By his 2011 State of the Union the words “cap,” “carbon” and “pollution” were gone. Instead, Mr. Obama made this call, “I challenge you to join me in setting a new goal: by 2035, 80 percent of America’s electricity will come from clean energy sources.”

The push for a much higher level of renewable energy has run throughout candidate and President Obama’s speeches. But note the way he has changed how he describes his goal, talking about the positive “clean energy” and no longer the negative “pollution”.

As for cap-and-trade, the change in Obama speech goes back to the death of the proposal in the Senate last year. Faced with another Congressional roadblock on cap-and-trade, the president is no longer talking much about the idea but he is more quietly pushing for carbon caps to be enforced by the Environmental Protection Agency.

Tuesday, January 4, 2011

The "Green" Tory Government

David Cameron's Conservative government has pledged to be the "greenest government ever," an encouraging gesture from the European nation with the third worst track record on renewable energy. An article from the Guardian discusses the UK's ambition to generate 15% of its electricity from renewables by 2020. The market evidence is encouraging, as the UK ranks #4 in the world, at $114bn, for projected investments in renewables between 2010 and 2020. Unfortunately, it seems that the Tory government is more interested in investing in nuclear energy, which is at the tail-end, a carbon free technology, but hardly environmentally or economically sound. Additionally, the UK claims that it must still extract oil from deep waters west of the Shetland Islands in order to ease the nation's transition away from fossil fuels. The process, claims energy and climate secretary Chris Hunhe, is akin to changing the direction of a large, dinghy oil tanker.

Hey, at least the UK has an energy and climate change secretary...

Sunday, January 2, 2011

Do you know where your electricity comes from? Probably coal.




Do you know where your electricity comes from? I was recently wondering this myself. While I was relatively certain that the electricity in Central Illinois comes principally from burning coal, I was curious to what extent Champaign, Illinois relies exclusively on coal and how my region compares to other parts of the nation.

One quick google search later, and I discovered that the EPA maintains a site that divulges which energy sources, and a what proportion, your regional energy company uses. One warning: this data is from 2005, so some sources may have changed in the last six years.

It turns out that the vast majority (83.2%) of electricity consumed in Central Illinois and St. Louis (at least the energy produced by Ameren IP) comes from burning coal. The United States as a whole relies on coal for about 50% of its electricity. Chicago (Commonwealth Edison) is also heavily dependent on coal for electricity, weighing in at 72.8%. Most of the rest of Chicago's electricity comes from nuclear plants. Interestingly, I found that the City of Los Angeles, which generates its own electricity, offers a relatively mixed portfolio of electricity sources including 9.4% from non-hydroelectric renewables and only 11.9% from coal.

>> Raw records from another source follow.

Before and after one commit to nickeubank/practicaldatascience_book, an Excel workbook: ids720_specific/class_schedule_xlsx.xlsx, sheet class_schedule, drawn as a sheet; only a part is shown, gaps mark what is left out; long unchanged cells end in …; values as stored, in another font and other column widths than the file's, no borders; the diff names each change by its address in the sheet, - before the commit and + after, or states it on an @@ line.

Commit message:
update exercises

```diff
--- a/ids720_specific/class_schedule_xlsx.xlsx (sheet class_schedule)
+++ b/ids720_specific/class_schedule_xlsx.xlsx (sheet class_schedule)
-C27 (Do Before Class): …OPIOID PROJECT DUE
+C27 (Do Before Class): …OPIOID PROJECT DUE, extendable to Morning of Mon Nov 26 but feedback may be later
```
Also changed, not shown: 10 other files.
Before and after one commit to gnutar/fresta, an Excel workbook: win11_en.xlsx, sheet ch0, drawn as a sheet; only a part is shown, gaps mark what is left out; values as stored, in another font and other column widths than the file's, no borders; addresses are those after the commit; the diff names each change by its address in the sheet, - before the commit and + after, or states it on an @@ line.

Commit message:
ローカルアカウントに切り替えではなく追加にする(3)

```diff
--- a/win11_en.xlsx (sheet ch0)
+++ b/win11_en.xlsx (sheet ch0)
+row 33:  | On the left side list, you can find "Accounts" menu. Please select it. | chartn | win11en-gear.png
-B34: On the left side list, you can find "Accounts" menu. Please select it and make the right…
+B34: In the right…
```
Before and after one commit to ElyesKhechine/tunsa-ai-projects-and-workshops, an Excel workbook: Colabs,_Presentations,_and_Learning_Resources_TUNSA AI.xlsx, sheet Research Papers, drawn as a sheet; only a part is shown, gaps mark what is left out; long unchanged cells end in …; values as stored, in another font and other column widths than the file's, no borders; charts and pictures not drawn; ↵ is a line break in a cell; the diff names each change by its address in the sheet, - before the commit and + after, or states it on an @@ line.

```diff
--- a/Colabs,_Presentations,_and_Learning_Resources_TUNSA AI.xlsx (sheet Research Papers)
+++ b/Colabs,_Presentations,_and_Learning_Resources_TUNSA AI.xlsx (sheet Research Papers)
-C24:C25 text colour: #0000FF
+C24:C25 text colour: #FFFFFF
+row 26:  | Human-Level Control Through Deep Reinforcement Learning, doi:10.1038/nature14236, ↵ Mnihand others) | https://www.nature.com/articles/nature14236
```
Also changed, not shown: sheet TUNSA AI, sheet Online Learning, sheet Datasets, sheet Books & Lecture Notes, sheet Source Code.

I took some time to look up the electricity sources of some of the regions you (yes, you!) might be reading from. They're summarized in handy pie charts below (click to enlarge). Enjoy!